EXTRACTED ENTRIES START

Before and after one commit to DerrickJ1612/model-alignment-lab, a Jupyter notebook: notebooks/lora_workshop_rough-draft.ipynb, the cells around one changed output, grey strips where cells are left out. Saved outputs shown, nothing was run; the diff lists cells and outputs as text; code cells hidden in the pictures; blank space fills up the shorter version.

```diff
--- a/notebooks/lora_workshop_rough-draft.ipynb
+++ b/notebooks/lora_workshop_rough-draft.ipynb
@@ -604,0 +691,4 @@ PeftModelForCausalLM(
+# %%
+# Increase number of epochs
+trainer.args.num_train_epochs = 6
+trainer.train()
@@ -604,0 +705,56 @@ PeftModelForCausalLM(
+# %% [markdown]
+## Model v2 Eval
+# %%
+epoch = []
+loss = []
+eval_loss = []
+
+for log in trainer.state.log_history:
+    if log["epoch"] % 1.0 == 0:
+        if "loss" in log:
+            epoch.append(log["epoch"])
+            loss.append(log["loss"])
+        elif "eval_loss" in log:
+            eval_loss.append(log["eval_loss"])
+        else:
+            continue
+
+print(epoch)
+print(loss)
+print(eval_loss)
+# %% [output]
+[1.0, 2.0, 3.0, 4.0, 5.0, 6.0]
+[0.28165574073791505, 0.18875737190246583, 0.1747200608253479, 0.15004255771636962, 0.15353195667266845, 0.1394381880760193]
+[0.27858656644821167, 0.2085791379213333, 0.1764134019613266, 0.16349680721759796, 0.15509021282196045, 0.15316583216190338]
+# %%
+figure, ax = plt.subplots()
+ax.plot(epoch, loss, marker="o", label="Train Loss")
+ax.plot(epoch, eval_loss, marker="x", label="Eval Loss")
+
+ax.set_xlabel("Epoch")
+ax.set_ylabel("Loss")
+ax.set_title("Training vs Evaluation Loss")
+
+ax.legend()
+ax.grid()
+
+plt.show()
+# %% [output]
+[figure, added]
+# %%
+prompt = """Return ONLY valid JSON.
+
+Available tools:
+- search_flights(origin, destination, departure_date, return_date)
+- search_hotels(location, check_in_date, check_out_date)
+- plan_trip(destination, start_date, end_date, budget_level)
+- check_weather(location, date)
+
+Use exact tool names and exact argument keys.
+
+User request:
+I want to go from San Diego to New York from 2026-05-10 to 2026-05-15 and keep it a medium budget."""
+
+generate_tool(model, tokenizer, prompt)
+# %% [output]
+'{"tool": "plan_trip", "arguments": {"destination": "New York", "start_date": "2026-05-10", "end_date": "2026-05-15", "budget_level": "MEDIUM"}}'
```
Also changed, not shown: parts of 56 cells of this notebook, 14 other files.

EXTRACTED ENTRIES END

## WHAT TO DO
Every record shown above must be echoed exactly.

## TASK OUTPUT
Before and after one commit to DerrickJ1612/model-alignment-lab, a Jupyter notebook: notebooks/lora_workshop_rough-draft.ipynb, the cells around one changed output, grey strips where cells are left out. Saved outputs shown, nothing was run; the diff lists cells and outputs as text; code cells hidden in the pictures; blank space fills up the shorter version.

```diff
--- a/notebooks/lora_workshop_rough-draft.ipynb
+++ b/notebooks/lora_workshop_rough-draft.ipynb
@@ -604,0 +691,4 @@ PeftModelForCausalLM(
+# %%
+# Increase number of epochs
+trainer.args.num_train_epochs = 6
+trainer.train()
@@ -604,0 +705,56 @@ PeftModelForCausalLM(
+# %% [markdown]
+## Model v2 Eval
+# %%
+epoch = []
+loss = []
+eval_loss = []
+
+for log in trainer.state.log_history:
+    if log["epoch"] % 1.0 == 0:
+        if "loss" in log:
+            epoch.append(log["epoch"])
+            loss.append(log["loss"])
+        elif "eval_loss" in log:
+            eval_loss.append(log["eval_loss"])
+        else:
+            continue
+
+print(epoch)
+print(loss)
+print(eval_loss)
+# %% [output]
+[1.0, 2.0, 3.0, 4.0, 5.0, 6.0]
+[0.28165574073791505, 0.18875737190246583, 0.1747200608253479, 0.15004255771636962, 0.15353195667266845, 0.1394381880760193]
+[0.27858656644821167, 0.2085791379213333, 0.1764134019613266, 0.16349680721759796, 0.15509021282196045, 0.15316583216190338]
+# %%
+figure, ax = plt.subplots()
+ax.plot(epoch, loss, marker="o", label="Train Loss")
+ax.plot(epoch, eval_loss, marker="x", label="Eval Loss")
+
+ax.set_xlabel("Epoch")
+ax.set_ylabel("Loss")
+ax.set_title("Training vs Evaluation Loss")
+
+ax.legend()
+ax.grid()
+
+plt.show()
+# %% [output]
+[figure, added]
+# %%
+prompt = """Return ONLY valid JSON.
+
+Available tools:
+- search_flights(origin, destination, departure_date, return_date)
+- search_hotels(location, check_in_date, check_out_date)
+- plan_trip(destination, start_date, end_date, budget_level)
+- check_weather(location, date)
+
+Use exact tool names and exact argument keys.
+
+User request:
+I want to go from San Diego to New York from 2026-05-10 to 2026-05-15 and keep it a medium budget."""
+
+generate_tool(model, tokenizer, prompt)
+# %% [output]
+'{"tool": "plan_trip", "arguments": {"destination": "New York", "start_date": "2026-05-10", "end_date": "2026-05-15", "budget_level": "MEDIUM"}}'
```
Also changed, not shown: parts of 56 cells of this notebook, 14 other files.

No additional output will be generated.